I was recently in Tulsa helping a friend with a pressing family matter. When we were done, we headed over to Route 66 for something to eat, then maybe some records at Josey. As we passed by Hillcrest Medical Center, my friend told me how, as a teenager, she suffered from a severe eating disorder and was sent to this hospital for treatment as a result.
Fighting emotion, she told me about life there and how separated she was from the world, with El Rancho Grande, 1629 E. 11th, being a sort of edible milestone for her; she never made it there, however. Thirty years is too long to meet a goal, I said, so we mutually agreed to have lunch there, mostly as symbolic triumph of overcoming adversity.
Around since the early fifties, El Rancho Grande is a Tulsa favorite, with their Pork Chile Verde ($12.59) being an imported dish that has made them popular among locals in the know. Ordering that, our server also recommended the Chicken Fajitas ($13.99), served with a mixture of pineapple and garlic on the steaming metal plate, that sounded far too good to pass up.
Before all that though, for an appetizer we had the utterly amazing Queso Flameado ($8.59), featuring a soft bed of broiled jack cheese heavily influenced with chorizo—and a lot of it. As I scooped up a spoonful into my warm tortilla, every bite felt like a minor miracle, as my true companion continued on with her story, telling me about how she finally decided she needed to change her life.
“It was during miniature golf…” she said. “We went for a day outing and, I don’t know, it was at that moment, watching the golf-balls as they went in and out of the small-scale windmills, that I decided I needed to change…”
As she talked about her realization, our food was quietly brought to our table, with my Chicken Fajitas looking like a small fireworks show, as the aromatic stream puffing all around us, automatically setting my saliva free to run down my chin as it was placed in front of me. I lifted a fork to the poultry, still sizzling with pineapple chinks and garlic slices jumping in between.
I brought the fork of steaming plenty to my mouth, breathing in the fajita goodness; it was a remarkable mixture, one that I have never had and one, I hoped, would again after the perfect mixture melded in my waiting mouth, creating edible artistry at best, the pineapple being a true revelation.
Pausing to try her eats, the Pork Chile Verde, a Colorado favorite, proudly showed its mixture of trimmed pork shoulder, brown and braised with peppers, onions, garlic and tomatillos. As she shared a bite with me, we both closed our eyes, absorbing every taste that the beautifully cooked pork had to offer, falling in love once again with this meal.
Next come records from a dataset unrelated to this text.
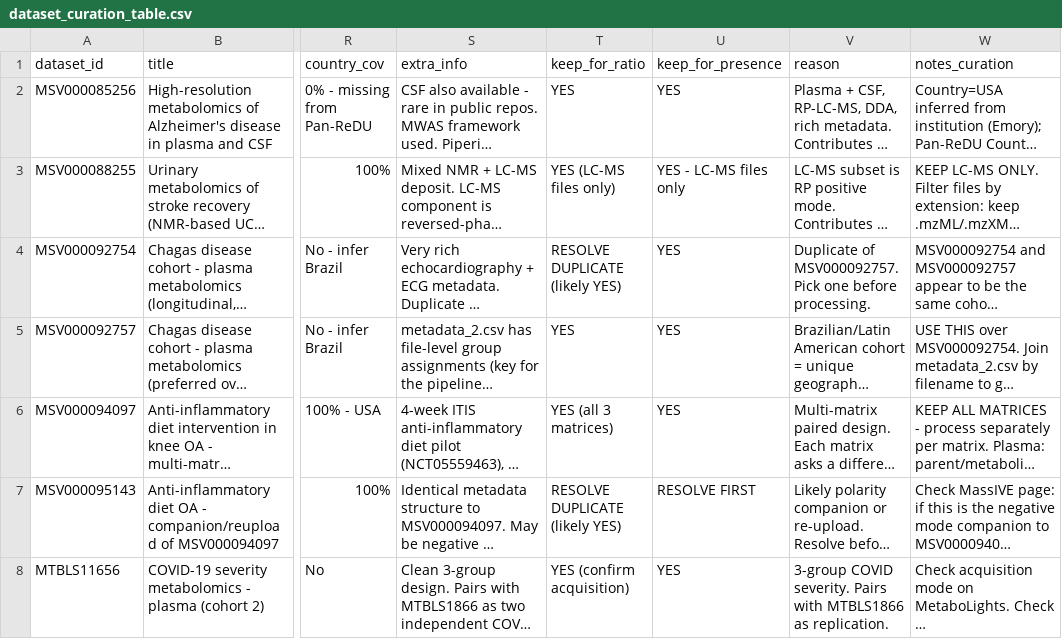
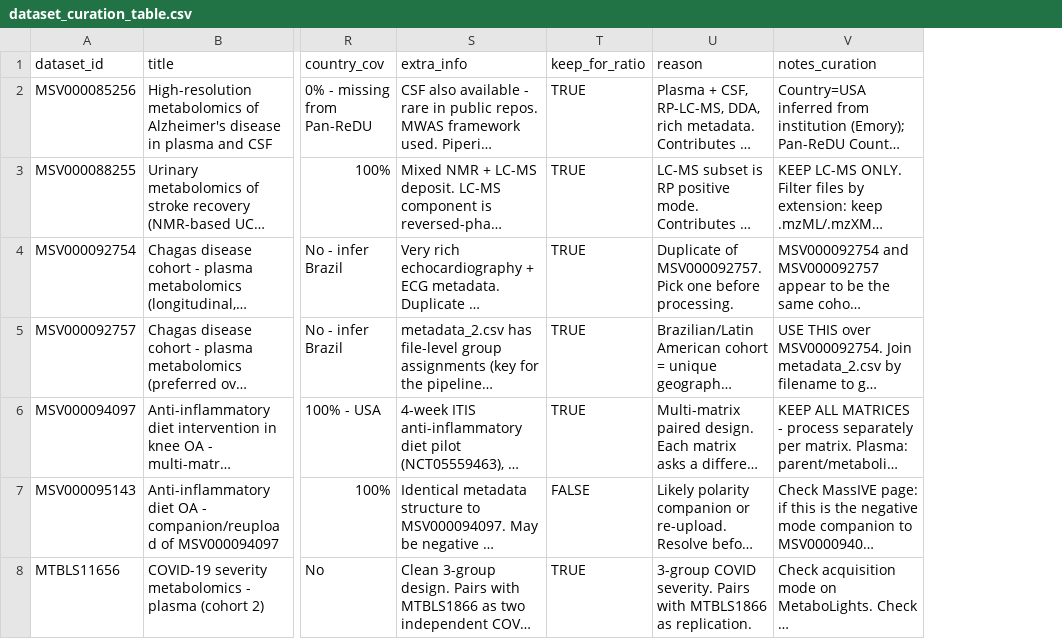
Before and after one commit to philouail/reverse-met, a CSV file: dataset_curation_table.csv, drawn as a sheet; only a part is shown, gaps mark what is left out; long unchanged cells end in …; the diff covers the shown part only; the diff names each change by its address in the sheet, - before the commit and + after, or states it on an @@ line.

Commit message:
Finalize MS2 curation and MS1 workflow

```diff
--- a/dataset_curation_table.csv
+++ b/dataset_curation_table.csv
-column U (keep_for_presence), rows 2-8: YES | YES - LC-MS files only | YES | YES | YES | RESOLVE FIRST | YES
-T2 (keep_for_ratio): YES
+T2 (keep_for_ratio): TRUE
-T3 (keep_for_ratio): YES (LC-MS files only)
+T3 (keep_for_ratio): TRUE
-T4 (keep_for_ratio): RESOLVE DUPLICATE (likely YES)
+T4 (keep_for_ratio): TRUE
-T5 (keep_for_ratio): YES
+T5 (keep_for_ratio): TRUE
-T6 (keep_for_ratio): YES (all 3 matrices)
+T6 (keep_for_ratio): TRUE
-T7 (keep_for_ratio): RESOLVE DUPLICATE (likely YES)
+T7 (keep_for_ratio): FALSE
-T8 (keep_for_ratio): YES (confirm acquisition)
+T8 (keep_for_ratio): TRUE
```
Also changed, not shown: 18 edited cells elsewhere in this file, results/MSV000085256/parent_results.csv, results/MSV000088255/metabolite_results.csv, 54 other files.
“When I was leaving the hospital, my dad asked if I wanted to go to lunch here…I said no,” she told me. “To come here now, to come here so many years later…it feels like a victory in many ways.”
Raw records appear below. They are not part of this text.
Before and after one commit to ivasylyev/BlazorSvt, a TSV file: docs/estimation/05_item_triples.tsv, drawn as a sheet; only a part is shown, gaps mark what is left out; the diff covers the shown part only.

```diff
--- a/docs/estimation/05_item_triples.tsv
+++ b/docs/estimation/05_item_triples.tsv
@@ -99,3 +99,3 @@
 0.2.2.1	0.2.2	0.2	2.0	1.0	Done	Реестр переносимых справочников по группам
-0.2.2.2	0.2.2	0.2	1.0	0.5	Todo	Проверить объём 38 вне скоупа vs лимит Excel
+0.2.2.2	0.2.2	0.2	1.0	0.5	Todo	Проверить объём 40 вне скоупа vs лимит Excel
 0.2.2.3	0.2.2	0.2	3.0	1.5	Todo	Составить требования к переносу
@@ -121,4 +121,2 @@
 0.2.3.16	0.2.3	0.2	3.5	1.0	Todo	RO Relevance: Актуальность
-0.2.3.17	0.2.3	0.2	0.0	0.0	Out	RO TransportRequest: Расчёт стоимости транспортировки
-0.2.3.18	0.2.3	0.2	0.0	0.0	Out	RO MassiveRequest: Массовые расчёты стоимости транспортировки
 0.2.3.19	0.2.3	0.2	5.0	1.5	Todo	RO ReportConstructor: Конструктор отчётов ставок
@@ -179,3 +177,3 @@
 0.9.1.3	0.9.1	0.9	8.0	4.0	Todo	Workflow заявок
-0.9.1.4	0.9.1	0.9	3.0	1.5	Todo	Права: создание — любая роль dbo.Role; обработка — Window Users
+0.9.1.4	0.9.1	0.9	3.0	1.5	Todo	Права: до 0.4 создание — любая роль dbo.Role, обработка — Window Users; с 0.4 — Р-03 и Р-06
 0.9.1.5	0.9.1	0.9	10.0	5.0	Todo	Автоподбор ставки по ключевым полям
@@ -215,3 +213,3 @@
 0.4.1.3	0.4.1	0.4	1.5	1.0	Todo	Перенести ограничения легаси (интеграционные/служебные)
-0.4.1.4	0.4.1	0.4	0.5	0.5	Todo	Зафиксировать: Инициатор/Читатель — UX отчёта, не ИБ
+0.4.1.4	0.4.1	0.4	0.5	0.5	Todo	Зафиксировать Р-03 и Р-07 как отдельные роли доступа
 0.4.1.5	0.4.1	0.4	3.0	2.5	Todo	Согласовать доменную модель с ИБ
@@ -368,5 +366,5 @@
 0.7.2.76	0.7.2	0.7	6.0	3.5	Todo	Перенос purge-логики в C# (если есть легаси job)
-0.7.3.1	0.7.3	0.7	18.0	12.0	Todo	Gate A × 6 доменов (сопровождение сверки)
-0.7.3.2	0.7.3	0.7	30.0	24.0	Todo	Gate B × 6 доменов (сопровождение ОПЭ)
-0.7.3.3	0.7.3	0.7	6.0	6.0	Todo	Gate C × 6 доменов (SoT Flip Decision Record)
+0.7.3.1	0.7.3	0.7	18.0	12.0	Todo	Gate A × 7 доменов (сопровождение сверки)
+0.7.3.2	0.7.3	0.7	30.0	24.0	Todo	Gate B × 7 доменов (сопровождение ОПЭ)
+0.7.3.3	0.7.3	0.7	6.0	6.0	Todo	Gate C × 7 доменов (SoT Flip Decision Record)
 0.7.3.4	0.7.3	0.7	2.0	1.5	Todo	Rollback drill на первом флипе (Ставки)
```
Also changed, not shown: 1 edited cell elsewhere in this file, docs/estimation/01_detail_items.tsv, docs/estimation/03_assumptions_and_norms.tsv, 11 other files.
“¡Felicidades!” I proudly said, raising my glass of water to her; as good as the food was—and it truly was—I was celebrating my friend’s triumph over this eating disorder that almost did her in. For someone to go back and recount that time in their life was startlingly brave and refreshingly honest…I’m so glad she was here to share it with me. Cómpralo ya!